• EXERCISE
All lines in the material below that hold "engine" should be found and copied.

Segment Start: EXTRACTED INFORMATION

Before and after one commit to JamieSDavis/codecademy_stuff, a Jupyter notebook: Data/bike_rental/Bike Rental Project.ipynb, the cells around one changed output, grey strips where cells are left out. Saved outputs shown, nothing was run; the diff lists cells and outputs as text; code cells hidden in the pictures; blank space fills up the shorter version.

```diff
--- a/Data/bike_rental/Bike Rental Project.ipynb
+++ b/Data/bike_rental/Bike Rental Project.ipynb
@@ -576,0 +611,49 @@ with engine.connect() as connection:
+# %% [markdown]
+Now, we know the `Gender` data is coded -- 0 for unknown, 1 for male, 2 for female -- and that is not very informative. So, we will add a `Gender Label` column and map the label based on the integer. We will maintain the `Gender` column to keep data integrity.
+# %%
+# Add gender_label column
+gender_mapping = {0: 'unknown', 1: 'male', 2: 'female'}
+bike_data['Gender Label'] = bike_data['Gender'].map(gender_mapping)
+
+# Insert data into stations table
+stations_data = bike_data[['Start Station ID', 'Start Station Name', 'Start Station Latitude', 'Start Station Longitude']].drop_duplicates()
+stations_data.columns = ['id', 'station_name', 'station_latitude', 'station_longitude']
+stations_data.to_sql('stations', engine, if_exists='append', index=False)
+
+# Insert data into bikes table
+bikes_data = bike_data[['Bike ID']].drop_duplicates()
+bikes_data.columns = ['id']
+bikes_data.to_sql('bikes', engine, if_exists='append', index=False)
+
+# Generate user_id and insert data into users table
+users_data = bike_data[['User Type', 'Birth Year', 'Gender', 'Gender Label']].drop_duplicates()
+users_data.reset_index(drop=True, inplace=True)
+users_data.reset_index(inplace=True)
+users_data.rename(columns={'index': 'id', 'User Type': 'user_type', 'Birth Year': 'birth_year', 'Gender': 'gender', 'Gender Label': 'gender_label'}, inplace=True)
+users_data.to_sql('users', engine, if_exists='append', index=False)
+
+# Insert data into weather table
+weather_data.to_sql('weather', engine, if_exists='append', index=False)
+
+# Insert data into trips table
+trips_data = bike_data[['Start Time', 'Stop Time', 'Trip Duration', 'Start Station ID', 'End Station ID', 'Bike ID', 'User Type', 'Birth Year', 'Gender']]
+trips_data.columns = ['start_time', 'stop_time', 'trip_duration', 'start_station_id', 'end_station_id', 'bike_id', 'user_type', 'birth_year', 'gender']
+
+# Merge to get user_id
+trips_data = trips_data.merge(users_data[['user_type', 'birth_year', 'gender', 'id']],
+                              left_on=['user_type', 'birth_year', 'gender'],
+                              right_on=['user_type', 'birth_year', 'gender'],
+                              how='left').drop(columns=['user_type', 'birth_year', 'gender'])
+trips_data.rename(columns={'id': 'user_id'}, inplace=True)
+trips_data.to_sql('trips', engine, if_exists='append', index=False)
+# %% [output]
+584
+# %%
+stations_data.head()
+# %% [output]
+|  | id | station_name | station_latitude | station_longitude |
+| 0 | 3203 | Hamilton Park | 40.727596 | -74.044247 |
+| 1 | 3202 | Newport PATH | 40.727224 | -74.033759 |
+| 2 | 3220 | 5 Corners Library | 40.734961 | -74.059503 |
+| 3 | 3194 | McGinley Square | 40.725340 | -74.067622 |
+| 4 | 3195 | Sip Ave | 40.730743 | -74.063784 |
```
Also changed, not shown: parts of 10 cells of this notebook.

Segment End: EXTRACTED INFORMATION

• COMPLETED EXERCISE
@@ -576,0 +611,49 @@ with engine.connect() as connection:
+stations_data.to_sql('stations', engine, if_exists='append', index=False)
+bikes_data.to_sql('bikes', engine, if_exists='append', index=False)
+users_data.to_sql('users', engine, if_exists='append', index=False)
+weather_data.to_sql('weather', engine, if_exists='append', index=False)
+trips_data.to_sql('trips', engine, if_exists='append', index=False)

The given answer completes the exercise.